---- SUPPLIED RECORDS

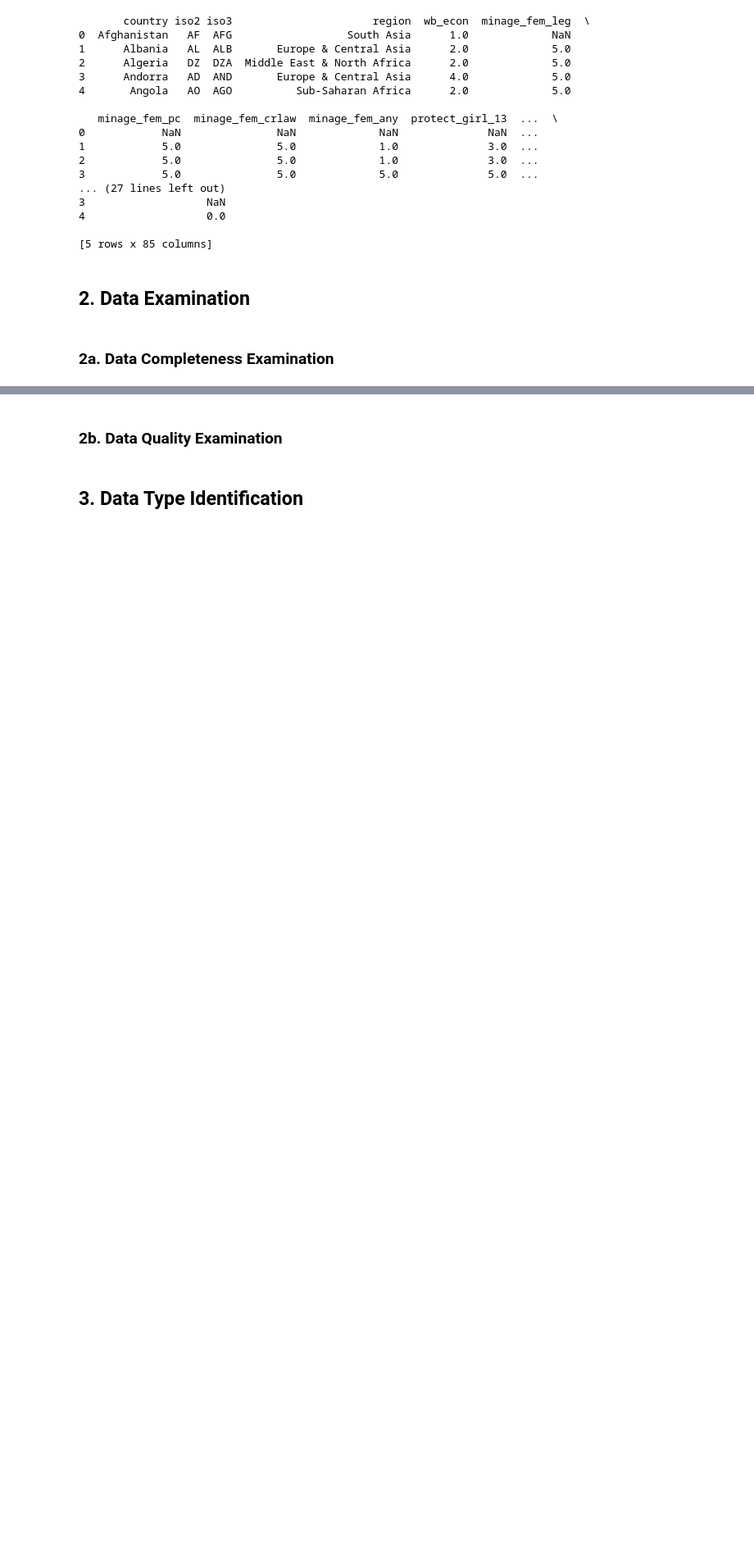
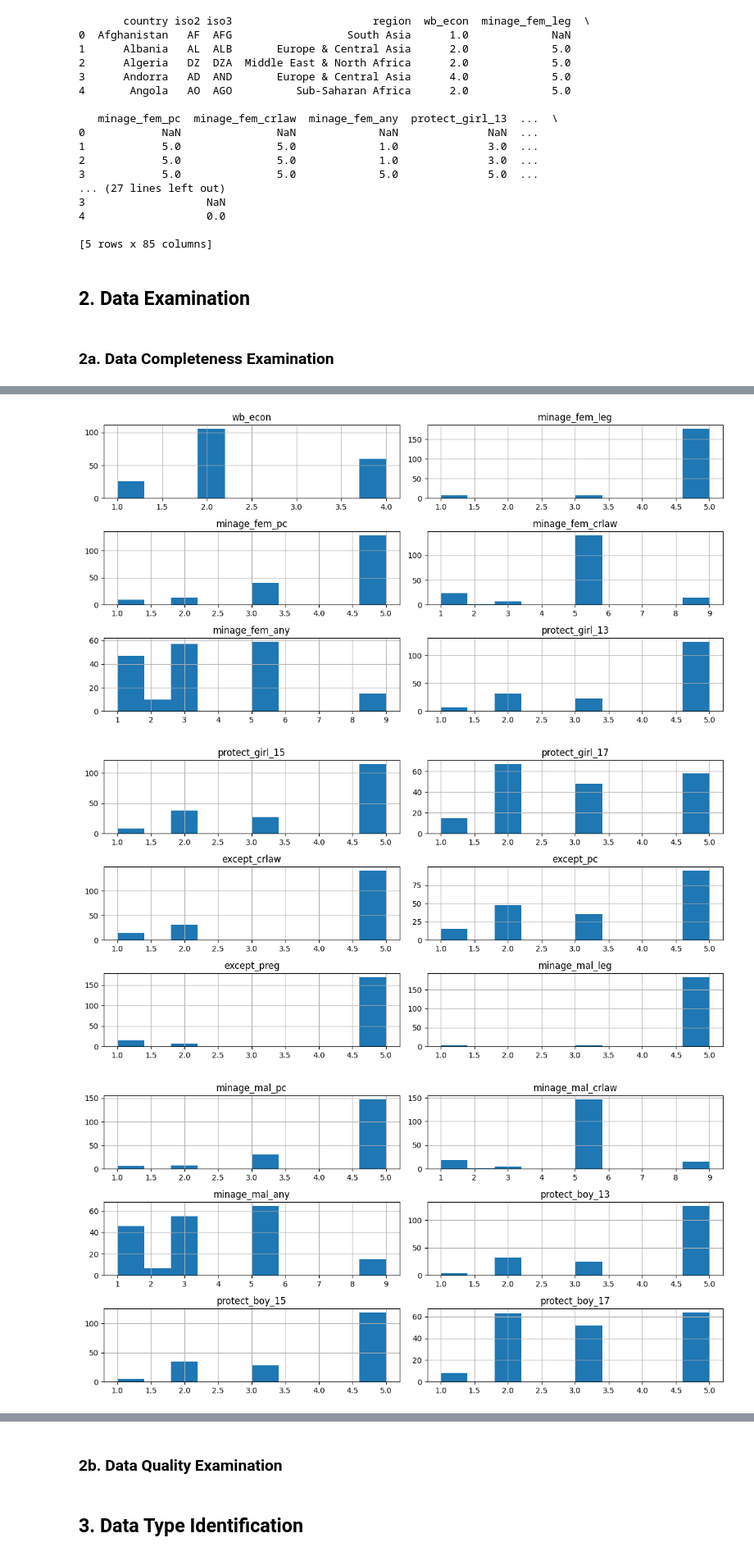
Before and after one commit to julianchandras/visdat-tubes-1-statik, a Jupyter notebook: notebooks/exploration.ipynb, the cells around one changed output, grey strips where cells are left out. Shown at 82% size. Saved outputs shown, nothing was run; the diff lists cells and outputs as text; code cells hidden in the pictures; blank space fills up the shorter version.

```diff
--- a/notebooks/exploration.ipynb
+++ b/notebooks/exploration.ipynb
@@ -63,0 +92,12 @@ print(df.variables)
+# %%
+cols = df.select_dtypes(include='number').columns
+n = 6
+
+for i in range(0, len(cols), n):
+    df[cols[i:i+n]].hist(figsize=(12,6), bins=10)
+    plt.tight_layout()
+    plt.show()
+# %% [output]
+[figure, added]
+[figure, added]
+[figure, added]
```
Also changed, not shown: parts of 6 cells of this notebook.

--------

** WHAT YOU SHOULD DO **
Everything in the entries above should be written out again exactly, except the images.

** RESPONSE BELOW **
Before and after one commit to julianchandras/visdat-tubes-1-statik, a Jupyter notebook: notebooks/exploration.ipynb, the cells around one changed output, grey strips where cells are left out. Shown at 82% size. Saved outputs shown, nothing was run; the diff lists cells and outputs as text; code cells hidden in the pictures; blank space fills up the shorter version.

```diff
--- a/notebooks/exploration.ipynb
+++ b/notebooks/exploration.ipynb
@@ -63,0 +92,12 @@ print(df.variables)
+# %%
+cols = df.select_dtypes(include='number').columns
+n = 6
+
+for i in range(0, len(cols), n):
+    df[cols[i:i+n]].hist(figsize=(12,6), bins=10)
+    plt.tight_layout()
+    plt.show()
+# %% [output]
+[figure, added]
+[figure, added]
+[figure, added]
```
Also changed, not shown: parts of 6 cells of this notebook.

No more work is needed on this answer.